- _Problem to work on_
Make an exact copy of every entry, leaving the pictures out.

Listed records Block Start

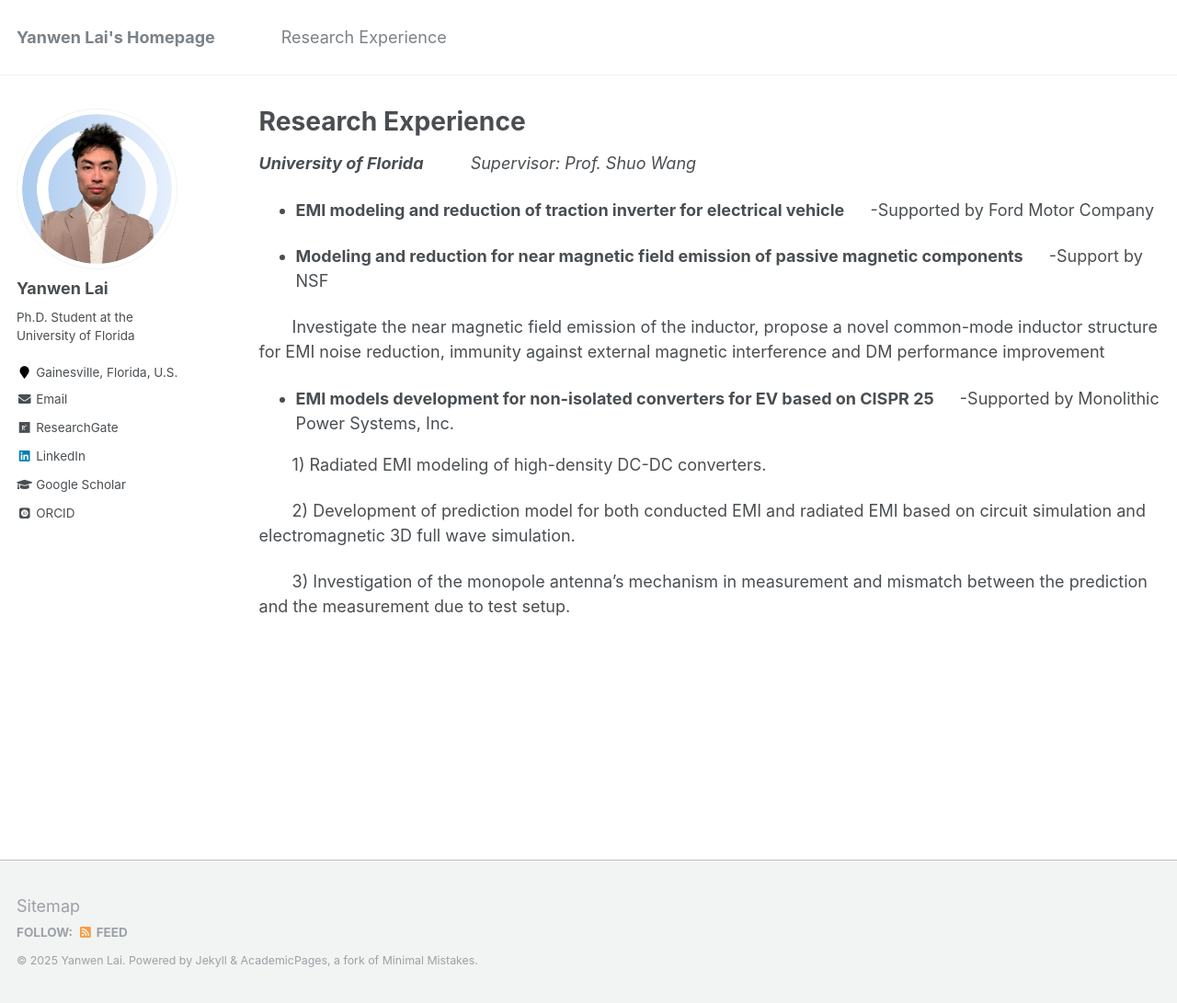
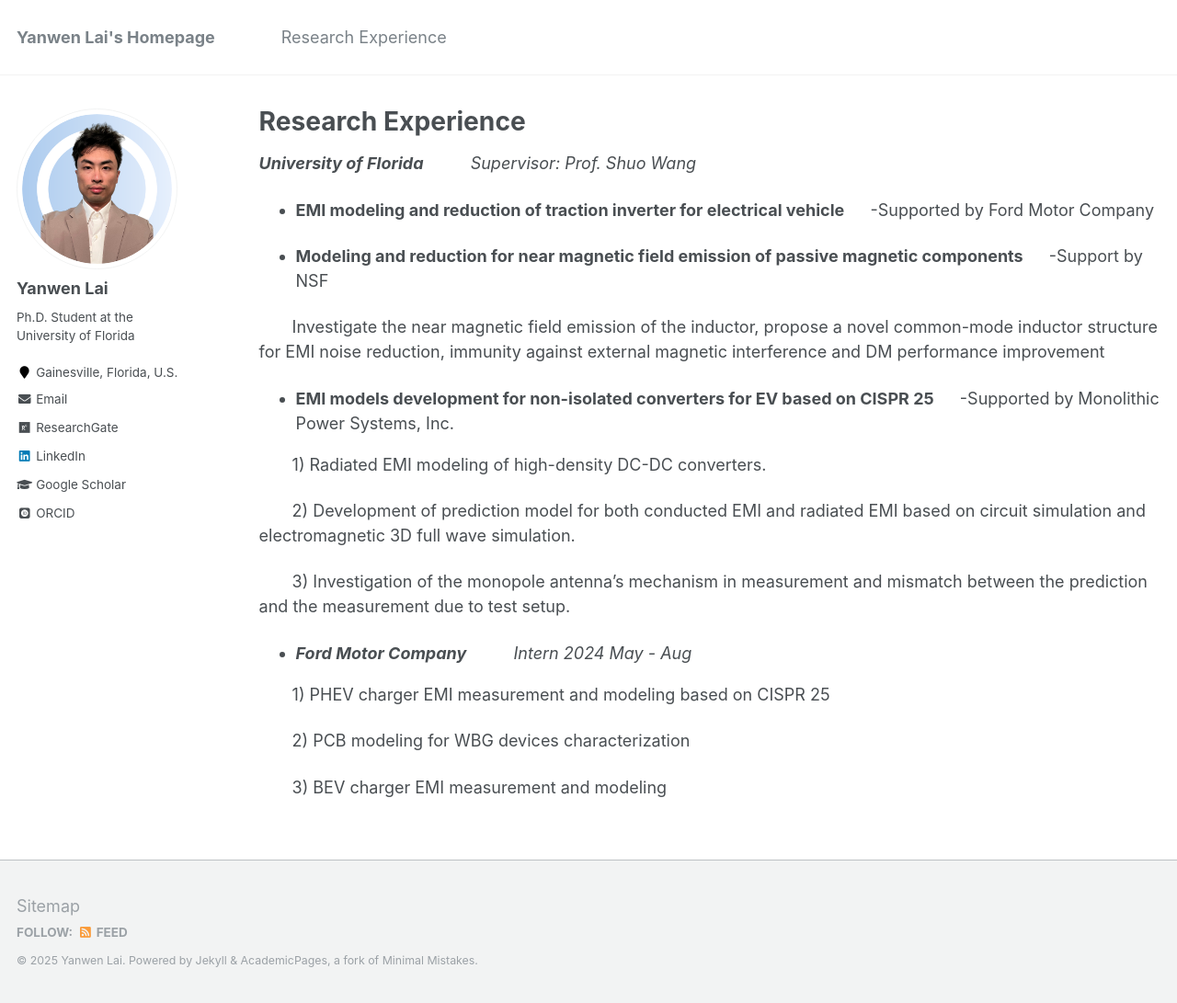
Before and after one commit to slionnnnnn/yanwenlai, a Jekyll site: the page built from _pages/publications.md, in a window 1280 px wide and 1091 px high. Shown: the whole window at 92% size. Built offline with Jekyll 4.4.1, drawn with Linux system fonts in a browser that asks for light colours; some web fonts are replaced.

Commit message:
Update publications.md

```diff
--- a/_pages/publications.md
+++ b/_pages/publications.md
@@ -30,3 +30,12 @@ author_profile: true
 &emsp;&emsp;2)  Development of prediction model for both conducted EMI and radiated EMI based on circuit simulation and electromagnetic 3D full wave simulation.
 
 &emsp;&emsp;3)  Investigation of the monopole antenna’s mechanism in measurement and mismatch between the prediction and the measurement due to test setup.
+
+
+*  **_Ford Motor Company_**              &emsp;     &emsp;                      _Intern 2024 May - Aug_
+
+&emsp;&emsp;1)  PHEV charger EMI measurement and modeling based on CISPR 25
+
+&emsp;&emsp;2)  PCB modeling for WBG devices characterization
+
+&emsp;&emsp;3)  BEV charger EMI measurement and modeling
```
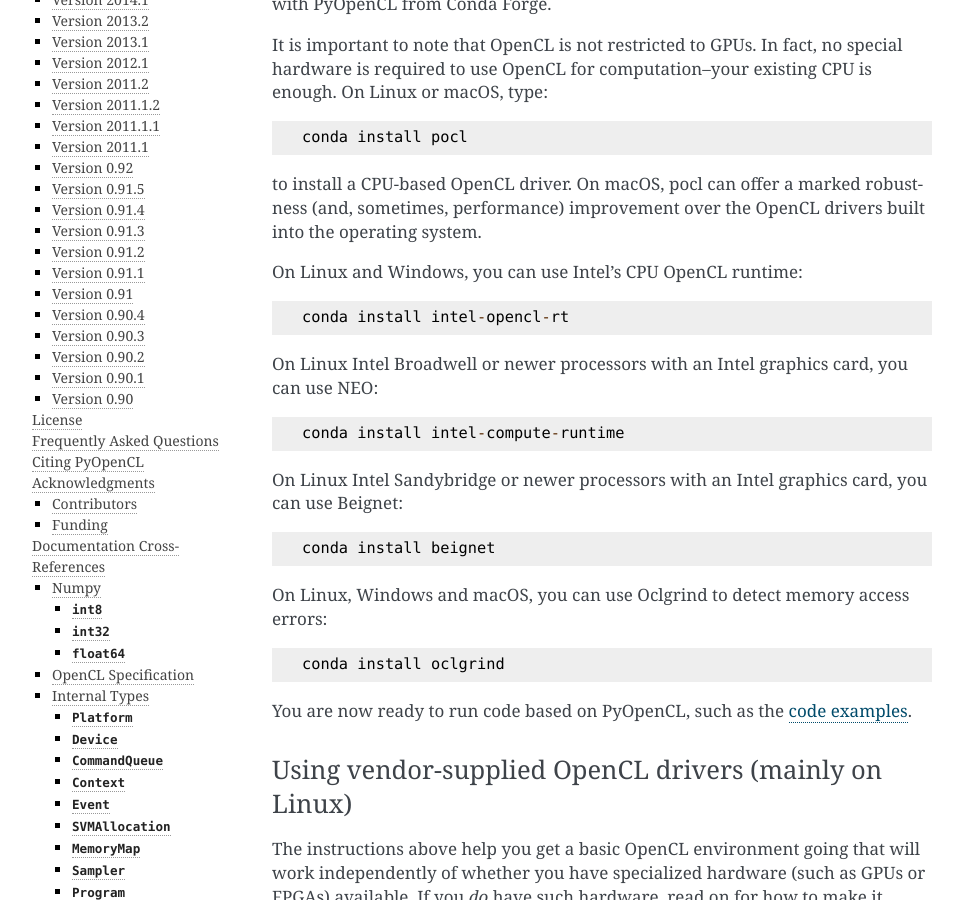
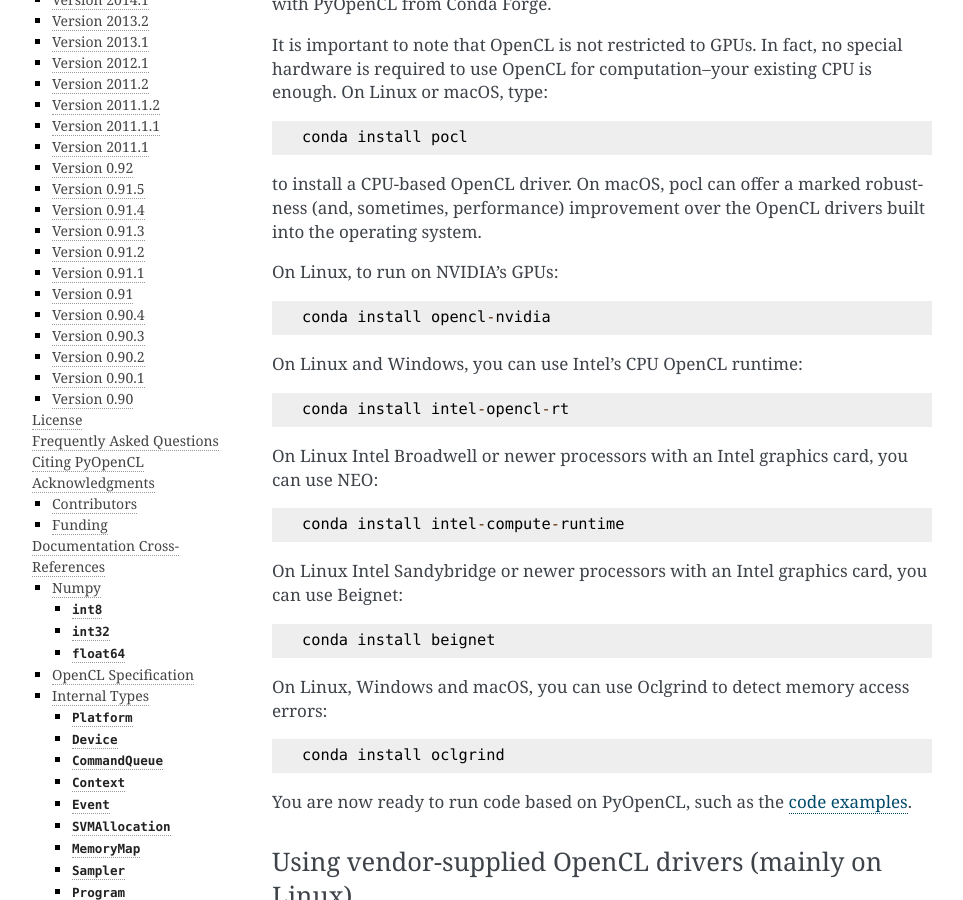
Before and after one commit to inducer/pyopencl, a Sphinx documentation site: the page built from doc/misc.rst, in a window 1280 px wide and 900 px high, scrolled down 966 px. Shown: the whole window, without its empty margins (148-1111 px from the left). Built offline with Sphinx 7.4.7, drawn with Linux system fonts in a browser that asks for light colours.

Commit message:
missing installation for NVIDIA's GPUs

```diff
--- a/doc/misc.rst
+++ b/doc/misc.rst
@@ -52,6 +52,10 @@ On Linux or macOS, type::
 to install a CPU-based OpenCL driver.
 On macOS, pocl can offer a marked robustness (and, sometimes, performance)
 improvement over the OpenCL drivers built into the operating system.
+
+On Linux, to run on NVIDIA's GPUs::
+
+    conda install opencl-nvidia
 
 On Linux and Windows, you can use Intel's CPU OpenCL runtime::
 
```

Listed records Block End

- _Your response_
Before and after one commit to slionnnnnn/yanwenlai, a Jekyll site: the page built from _pages/publications.md, in a window 1280 px wide and 1091 px high. Shown: the whole window at 92% size. Built offline with Jekyll 4.4.1, drawn with Linux system fonts in a browser that asks for light colours; some web fonts are replaced.

Commit message:
Update publications.md

```diff
--- a/_pages/publications.md
+++ b/_pages/publications.md
@@ -30,3 +30,12 @@ author_profile: true
 &emsp;&emsp;2)  Development of prediction model for both conducted EMI and radiated EMI based on circuit simulation and electromagnetic 3D full wave simulation.
 
 &emsp;&emsp;3)  Investigation of the monopole antenna’s mechanism in measurement and mismatch between the prediction and the measurement due to test setup.
+
+
+*  **_Ford Motor Company_**              &emsp;     &emsp;                      _Intern 2024 May - Aug_
+
+&emsp;&emsp;1)  PHEV charger EMI measurement and modeling based on CISPR 25
+
+&emsp;&emsp;2)  PCB modeling for WBG devices characterization
+
+&emsp;&emsp;3)  BEV charger EMI measurement and modeling
```
Before and after one commit to inducer/pyopencl, a Sphinx documentation site: the page built from doc/misc.rst, in a window 1280 px wide and 900 px high, scrolled down 966 px. Shown: the whole window, without its empty margins (148-1111 px from the left). Built offline with Sphinx 7.4.7, drawn with Linux system fonts in a browser that asks for light colours.

Commit message:
missing installation for NVIDIA's GPUs

```diff
--- a/doc/misc.rst
+++ b/doc/misc.rst
@@ -52,6 +52,10 @@ On Linux or macOS, type::
 to install a CPU-based OpenCL driver.
 On macOS, pocl can offer a marked robustness (and, sometimes, performance)
 improvement over the OpenCL drivers built into the operating system.
+
+On Linux, to run on NVIDIA's GPUs::
+
+    conda install opencl-nvidia
 
 On Linux and Windows, you can use Intel's CPU OpenCL runtime::
 
```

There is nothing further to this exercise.